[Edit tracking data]
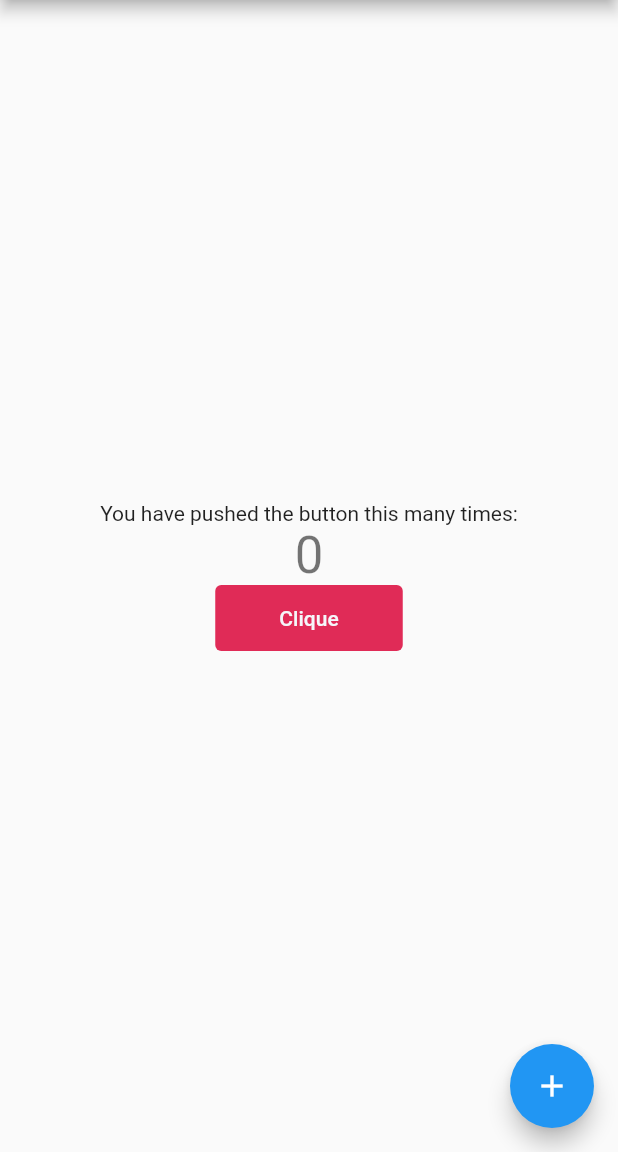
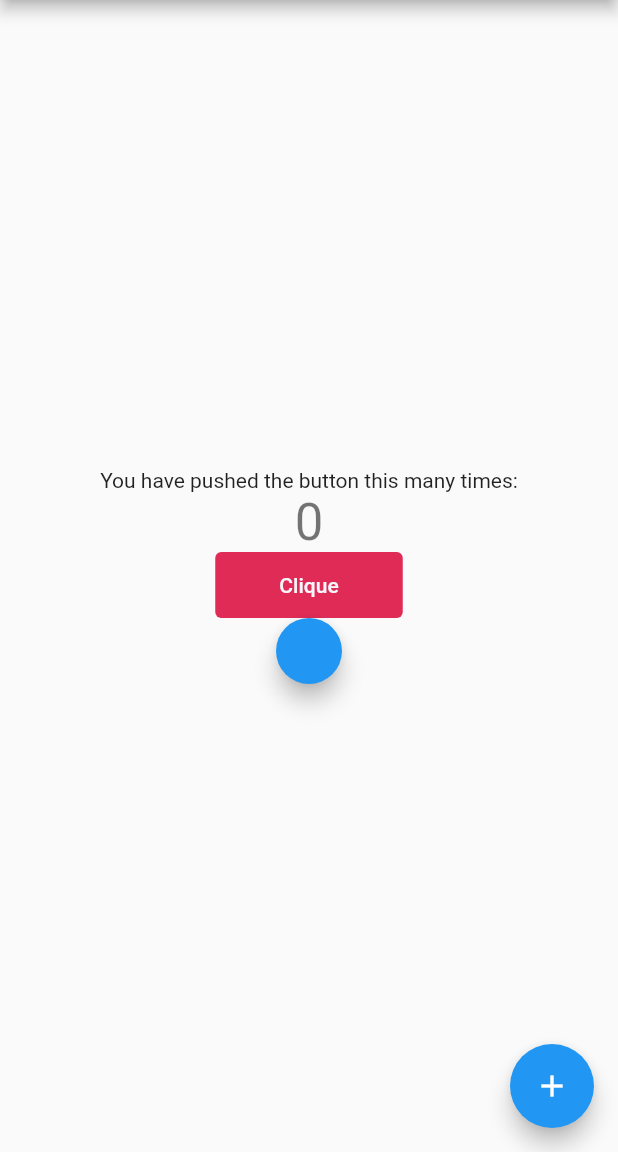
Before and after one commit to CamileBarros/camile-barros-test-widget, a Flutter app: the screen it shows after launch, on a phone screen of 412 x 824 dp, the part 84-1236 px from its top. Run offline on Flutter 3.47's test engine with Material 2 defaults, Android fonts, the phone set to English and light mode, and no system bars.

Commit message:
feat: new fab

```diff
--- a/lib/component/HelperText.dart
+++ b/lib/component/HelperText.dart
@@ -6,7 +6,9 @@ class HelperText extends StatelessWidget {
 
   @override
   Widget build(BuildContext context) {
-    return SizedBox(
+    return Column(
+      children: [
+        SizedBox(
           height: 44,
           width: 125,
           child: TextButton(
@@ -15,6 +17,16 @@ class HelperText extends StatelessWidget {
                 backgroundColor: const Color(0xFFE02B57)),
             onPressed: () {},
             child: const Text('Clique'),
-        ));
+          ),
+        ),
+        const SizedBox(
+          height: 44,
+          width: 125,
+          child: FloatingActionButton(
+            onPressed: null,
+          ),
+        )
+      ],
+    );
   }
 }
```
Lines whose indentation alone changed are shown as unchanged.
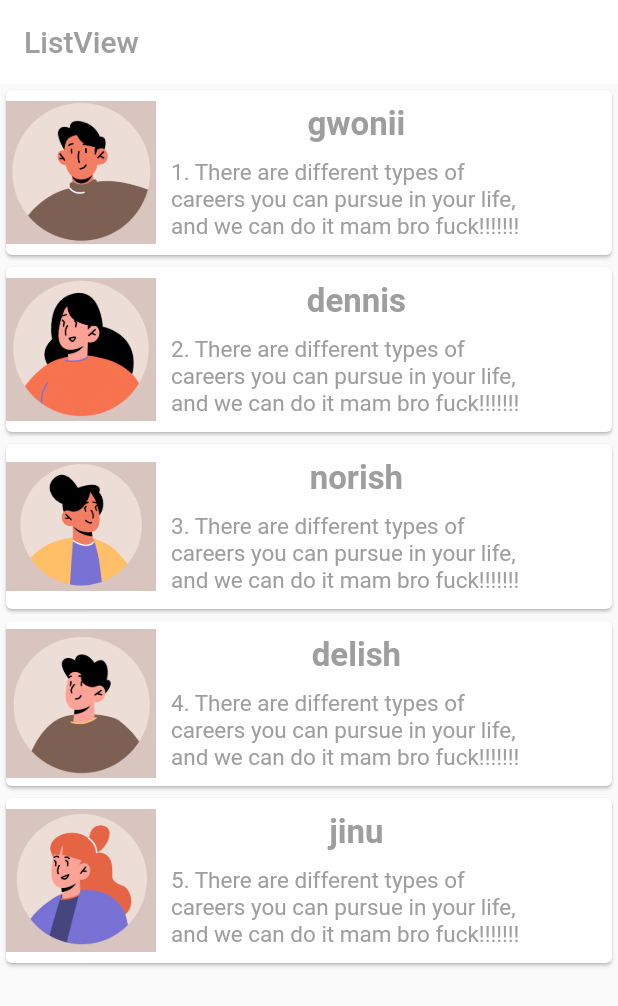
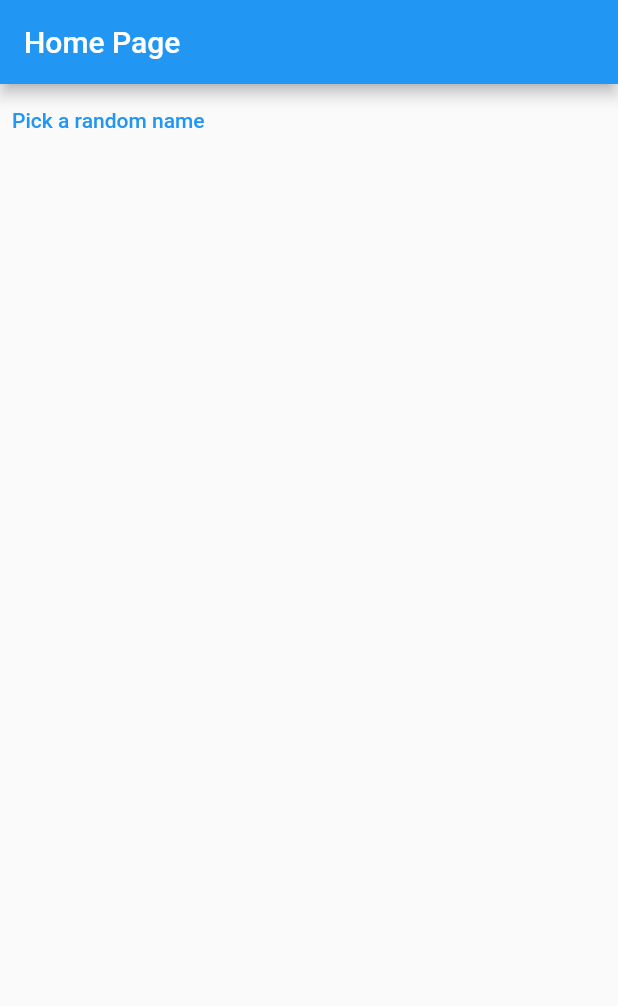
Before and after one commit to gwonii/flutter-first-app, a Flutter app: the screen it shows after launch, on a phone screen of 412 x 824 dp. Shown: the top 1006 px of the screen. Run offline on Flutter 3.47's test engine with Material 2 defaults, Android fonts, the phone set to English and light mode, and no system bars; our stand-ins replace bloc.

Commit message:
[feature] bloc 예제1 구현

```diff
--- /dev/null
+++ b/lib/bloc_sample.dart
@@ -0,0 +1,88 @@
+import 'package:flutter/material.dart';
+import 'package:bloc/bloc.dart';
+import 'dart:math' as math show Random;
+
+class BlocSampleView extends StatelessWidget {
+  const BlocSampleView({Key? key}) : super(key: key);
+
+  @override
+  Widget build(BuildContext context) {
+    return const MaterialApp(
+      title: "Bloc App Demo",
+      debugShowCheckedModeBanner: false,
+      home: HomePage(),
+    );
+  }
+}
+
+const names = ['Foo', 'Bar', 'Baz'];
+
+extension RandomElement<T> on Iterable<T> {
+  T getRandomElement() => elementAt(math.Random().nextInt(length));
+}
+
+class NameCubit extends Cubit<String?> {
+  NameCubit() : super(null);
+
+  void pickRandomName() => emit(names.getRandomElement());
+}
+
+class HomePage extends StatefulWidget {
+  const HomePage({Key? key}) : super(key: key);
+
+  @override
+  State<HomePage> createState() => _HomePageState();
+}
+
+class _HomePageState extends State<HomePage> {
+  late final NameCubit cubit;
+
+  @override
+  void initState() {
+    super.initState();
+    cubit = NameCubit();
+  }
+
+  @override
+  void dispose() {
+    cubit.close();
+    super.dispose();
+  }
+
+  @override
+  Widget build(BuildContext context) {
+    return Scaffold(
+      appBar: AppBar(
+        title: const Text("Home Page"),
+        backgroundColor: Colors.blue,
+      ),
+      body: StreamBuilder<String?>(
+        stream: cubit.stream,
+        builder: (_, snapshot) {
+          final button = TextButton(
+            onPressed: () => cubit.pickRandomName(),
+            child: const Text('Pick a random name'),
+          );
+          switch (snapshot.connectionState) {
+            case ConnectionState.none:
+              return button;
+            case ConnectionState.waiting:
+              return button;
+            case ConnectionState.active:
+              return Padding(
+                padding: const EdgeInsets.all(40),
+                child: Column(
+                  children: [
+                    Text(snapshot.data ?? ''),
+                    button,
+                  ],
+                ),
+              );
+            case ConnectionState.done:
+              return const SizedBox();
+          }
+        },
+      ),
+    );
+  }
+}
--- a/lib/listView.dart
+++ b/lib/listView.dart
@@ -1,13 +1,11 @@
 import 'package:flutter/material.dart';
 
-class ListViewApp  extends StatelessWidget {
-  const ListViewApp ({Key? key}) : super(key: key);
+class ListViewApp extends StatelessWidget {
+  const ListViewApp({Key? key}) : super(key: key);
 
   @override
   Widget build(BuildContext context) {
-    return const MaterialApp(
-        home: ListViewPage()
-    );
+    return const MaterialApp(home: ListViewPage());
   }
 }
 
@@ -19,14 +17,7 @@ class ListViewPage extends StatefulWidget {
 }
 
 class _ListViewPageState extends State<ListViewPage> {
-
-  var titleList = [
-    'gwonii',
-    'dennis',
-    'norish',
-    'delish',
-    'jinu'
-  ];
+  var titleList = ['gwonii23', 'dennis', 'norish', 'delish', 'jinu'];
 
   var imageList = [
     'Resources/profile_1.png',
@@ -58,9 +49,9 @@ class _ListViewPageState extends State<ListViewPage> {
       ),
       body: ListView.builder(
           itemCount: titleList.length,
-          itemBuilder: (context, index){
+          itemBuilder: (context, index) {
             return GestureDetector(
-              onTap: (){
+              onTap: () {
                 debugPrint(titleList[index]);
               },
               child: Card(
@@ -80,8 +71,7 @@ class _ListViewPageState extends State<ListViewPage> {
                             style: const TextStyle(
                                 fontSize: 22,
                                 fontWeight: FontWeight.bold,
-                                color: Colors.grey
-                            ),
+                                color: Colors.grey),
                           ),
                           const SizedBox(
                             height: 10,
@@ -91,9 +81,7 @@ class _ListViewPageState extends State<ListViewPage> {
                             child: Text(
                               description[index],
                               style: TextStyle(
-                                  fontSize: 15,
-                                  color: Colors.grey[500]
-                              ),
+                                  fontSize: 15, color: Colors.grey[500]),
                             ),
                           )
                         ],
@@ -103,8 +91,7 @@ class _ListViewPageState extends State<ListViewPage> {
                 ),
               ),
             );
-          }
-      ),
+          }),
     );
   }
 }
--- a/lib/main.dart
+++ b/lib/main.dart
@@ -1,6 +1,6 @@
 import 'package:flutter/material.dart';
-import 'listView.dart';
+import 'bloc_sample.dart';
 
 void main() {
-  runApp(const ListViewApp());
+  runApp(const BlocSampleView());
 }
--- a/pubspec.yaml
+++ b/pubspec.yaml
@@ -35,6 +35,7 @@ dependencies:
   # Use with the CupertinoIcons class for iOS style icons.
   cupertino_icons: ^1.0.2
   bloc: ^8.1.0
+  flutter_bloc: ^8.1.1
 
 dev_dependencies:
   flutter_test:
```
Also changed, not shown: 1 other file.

Assignment: Please show every line above that includes the word "import".

Output for this task:
+import 'package:flutter/material.dart';
+import 'package:bloc/bloc.dart';
+import 'dart:math' as math show Random;
 import 'package:flutter/material.dart';
 import 'package:flutter/material.dart';
-import 'listView.dart';
+import 'bloc_sample.dart';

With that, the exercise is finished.